• _Try it_
The result should be every line of the listing that contains "https".

[[ Data shown open ]]

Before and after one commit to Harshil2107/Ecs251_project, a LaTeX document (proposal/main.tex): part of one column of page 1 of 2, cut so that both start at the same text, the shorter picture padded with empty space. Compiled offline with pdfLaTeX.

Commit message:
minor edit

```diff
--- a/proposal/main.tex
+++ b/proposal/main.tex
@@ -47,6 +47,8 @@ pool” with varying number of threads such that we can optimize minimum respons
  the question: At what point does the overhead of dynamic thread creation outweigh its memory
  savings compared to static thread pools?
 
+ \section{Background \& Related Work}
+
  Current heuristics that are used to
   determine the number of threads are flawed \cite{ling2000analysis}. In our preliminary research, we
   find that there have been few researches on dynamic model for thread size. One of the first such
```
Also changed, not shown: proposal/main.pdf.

[[ Data shown closed ]]
[[ Data shown open ]]

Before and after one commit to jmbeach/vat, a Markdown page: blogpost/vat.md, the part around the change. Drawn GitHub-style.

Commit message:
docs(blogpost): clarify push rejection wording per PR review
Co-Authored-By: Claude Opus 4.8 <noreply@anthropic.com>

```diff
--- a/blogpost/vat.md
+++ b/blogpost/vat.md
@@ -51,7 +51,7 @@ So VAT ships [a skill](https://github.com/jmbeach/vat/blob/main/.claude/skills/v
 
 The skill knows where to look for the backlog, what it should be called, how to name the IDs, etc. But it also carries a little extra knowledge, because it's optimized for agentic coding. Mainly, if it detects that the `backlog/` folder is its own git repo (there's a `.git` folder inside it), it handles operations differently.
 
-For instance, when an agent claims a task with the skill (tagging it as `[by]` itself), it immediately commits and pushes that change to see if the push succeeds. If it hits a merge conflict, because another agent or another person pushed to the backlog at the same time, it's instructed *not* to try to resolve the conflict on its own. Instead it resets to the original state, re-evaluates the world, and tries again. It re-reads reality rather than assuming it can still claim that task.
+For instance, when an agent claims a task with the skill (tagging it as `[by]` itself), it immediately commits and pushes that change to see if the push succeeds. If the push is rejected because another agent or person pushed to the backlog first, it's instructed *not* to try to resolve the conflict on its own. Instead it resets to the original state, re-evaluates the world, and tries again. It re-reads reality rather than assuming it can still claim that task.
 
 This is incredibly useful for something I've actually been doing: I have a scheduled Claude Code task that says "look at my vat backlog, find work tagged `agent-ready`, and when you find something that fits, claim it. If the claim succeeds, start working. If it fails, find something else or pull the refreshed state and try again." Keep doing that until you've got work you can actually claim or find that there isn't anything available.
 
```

[[ Data shown closed ]]
[[ Data shown open ]]

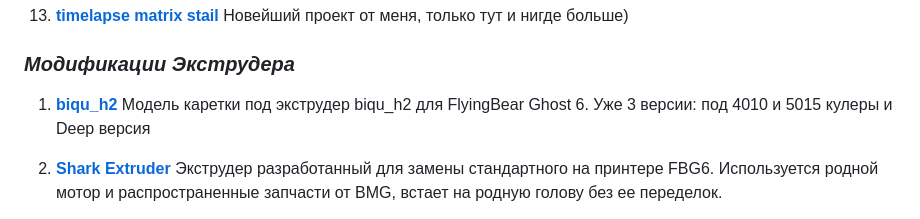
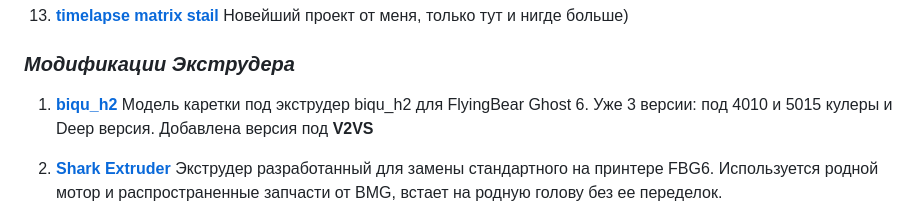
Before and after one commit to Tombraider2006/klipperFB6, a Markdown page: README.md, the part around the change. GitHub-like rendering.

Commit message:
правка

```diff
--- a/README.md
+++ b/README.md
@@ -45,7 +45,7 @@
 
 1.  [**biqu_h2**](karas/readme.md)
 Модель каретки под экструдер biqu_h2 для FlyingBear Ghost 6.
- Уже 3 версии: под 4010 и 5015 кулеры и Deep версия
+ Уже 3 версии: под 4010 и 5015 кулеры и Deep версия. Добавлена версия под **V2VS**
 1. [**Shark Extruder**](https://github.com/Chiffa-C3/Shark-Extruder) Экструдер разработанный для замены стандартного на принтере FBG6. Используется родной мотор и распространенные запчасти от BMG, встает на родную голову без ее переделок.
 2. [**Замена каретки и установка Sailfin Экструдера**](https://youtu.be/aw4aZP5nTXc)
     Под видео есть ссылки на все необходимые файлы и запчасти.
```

[[ Data shown closed ]]

• _Result of this task_
@@ -51,7 +51,7 @@ So VAT ships [a skill](https://github.com/jmbeach/vat/blob/main/.claude/skills/v
 1. [**Shark Extruder**](https://github.com/Chiffa-C3/Shark-Extruder) Экструдер разработанный для замены стандартного на принтере FBG6. Используется родной мотор и распространенные запчасти от BMG, встает на родную голову без ее переделок.
 2. [**Замена каретки и установка Sailfin Экструдера**](https://youtu.be/aw4aZP5nTXc)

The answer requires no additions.